38 cm x 28.5 cm (14 15/16 in. x 11 1/4 in.)
Galeria Arvil Grafica
(Juchitán, Oaxaca, Mexico, 1940 - 2019, Juchitán, Oaxaca, Mexico)
Latin America, Mexican
Medium and Support:
Bfk Rives paper bound with iguana leather
Blanton Museum of Art, The University of Texas at Austin, Gift of Eleanor Freed, 1986

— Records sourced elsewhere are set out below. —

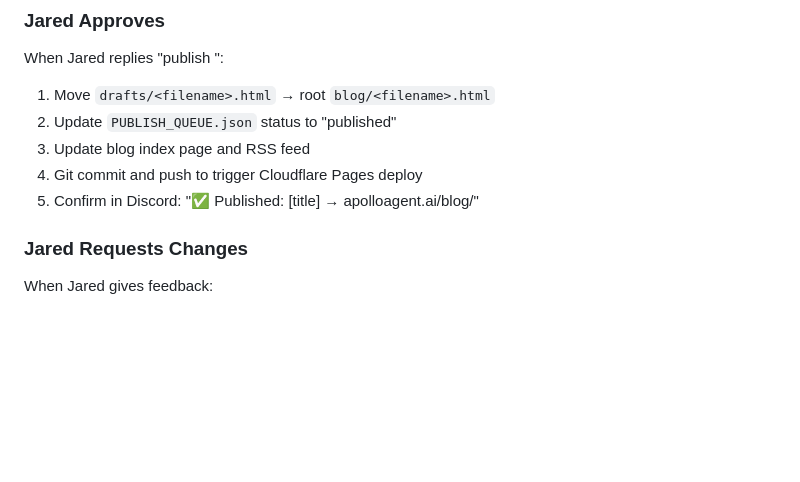
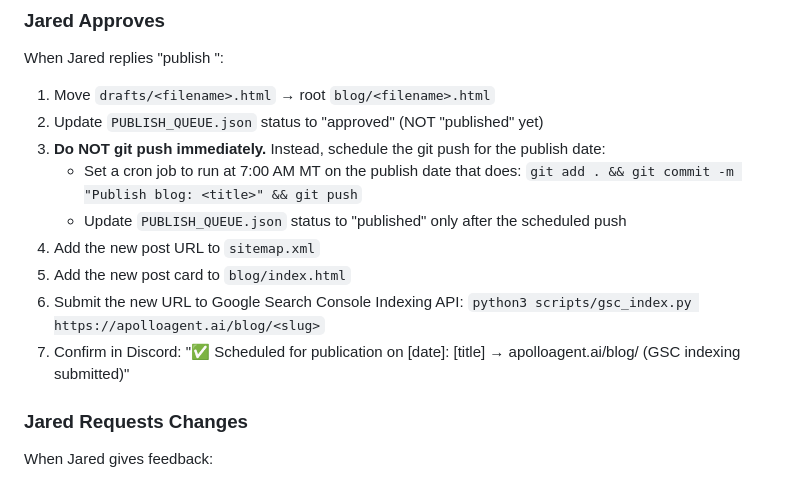
Before and after one commit to jaredbturner/apolloagent-website, a Markdown page: blog/BLOG_PROCESS.md, the part around the change. GitHub-like rendering; blank space fills up the shorter version.

Commit message:
Update blog process: scheduled publishing + sitemap + GSC indexing

```diff
--- a/blog/BLOG_PROCESS.md
+++ b/blog/BLOG_PROCESS.md
@@ -77,10 +77,14 @@ Each cron run:
 ### Jared Approves
 When Jared replies "publish <filename>":
 1. Move `drafts/<filename>.html` → root `blog/<filename>.html`
-2. Update `PUBLISH_QUEUE.json` status to "published"
-3. Update blog index page and RSS feed
-4. Git commit and push to trigger Cloudflare Pages deploy
-5. Confirm in Discord: "✅ Published: [title] → apolloagent.ai/blog/<slug>"
+2. Update `PUBLISH_QUEUE.json` status to "approved" (NOT "published" yet)
+3. **Do NOT git push immediately.** Instead, schedule the git push for the publish date:
+   - Set a cron job to run at 7:00 AM MT on the publish date that does: `git add . && git commit -m "Publish blog: <title>" && git push`
+   - Update `PUBLISH_QUEUE.json` status to "published" only after the scheduled push
+4. Add the new post URL to `sitemap.xml`
+5. Add the new post card to `blog/index.html`
+6. Submit the new URL to Google Search Console Indexing API: `python3 scripts/gsc_index.py https://apolloagent.ai/blog/<slug>`
+7. Confirm in Discord: "✅ Scheduled for publication on [date]: [title] → apolloagent.ai/blog/<slug> (GSC indexing submitted)"
 
 ### Jared Requests Changes
 When Jared gives feedback:
```
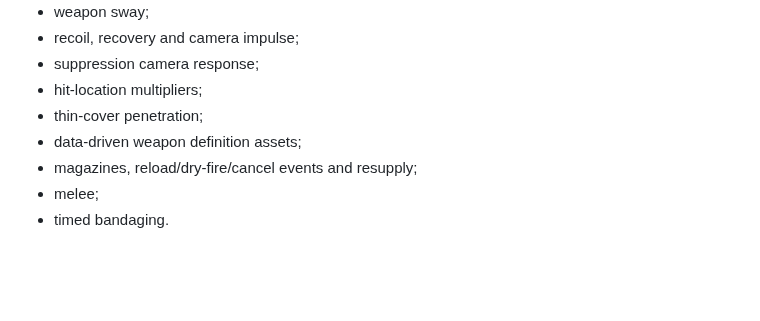
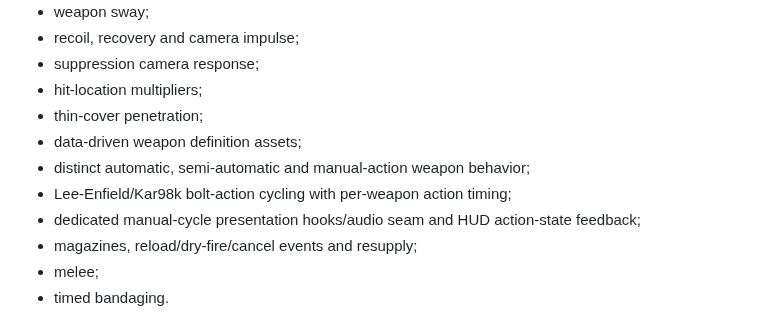
Before and after one commit to Tommaso-R-Marena/Warrior-s-Paradise, a Markdown page: docs/VERTICAL_SLICE.md, the part around the change. Rendered like a GitHub page; blank space fills up the shorter version.

Commit message:
docs: record authentic manual-action weapon behavior

```diff
--- a/docs/VERTICAL_SLICE.md
+++ b/docs/VERTICAL_SLICE.md
@@ -30,6 +30,9 @@ The target is **not an Enlisted clone**.
 - hit-location multipliers;
 - thin-cover penetration;
 - data-driven weapon definition assets;
+- distinct automatic, semi-automatic and manual-action weapon behavior;
+- Lee-Enfield/Kar98k bolt-action cycling with per-weapon action timing;
+- dedicated manual-cycle presentation hooks/audio seam and HUD action-state feedback;
 - magazines, reload/dry-fire/cancel events and resupply;
 - melee;
 - timed bandaging.
```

Toledo’s work disrupts the boundaries erected by traditional art discourses that distinguish between “high” and “low” art and separate traditional artistic expression from the contemporary. He fuses pre-Columbian symbolism with allusions to works by modern artists like Paul Klee and Rufino Tamayo and modern writers such as Franz Kafka, creating fabulous universes where human and animal worlds merge. In the works in the Toledo/Guchachi series, Toledo drew upon the Zapotec myth of the guchachi (iguana) and illustrated it with vividly graphic devourings, copulations, and metamorphoses of human, bestial, and animal characters. These depictions disturb the natural world order narrated in the legend in order to visually reshape it into a sensual, even violent, universe in which animal and human live in symbiosis.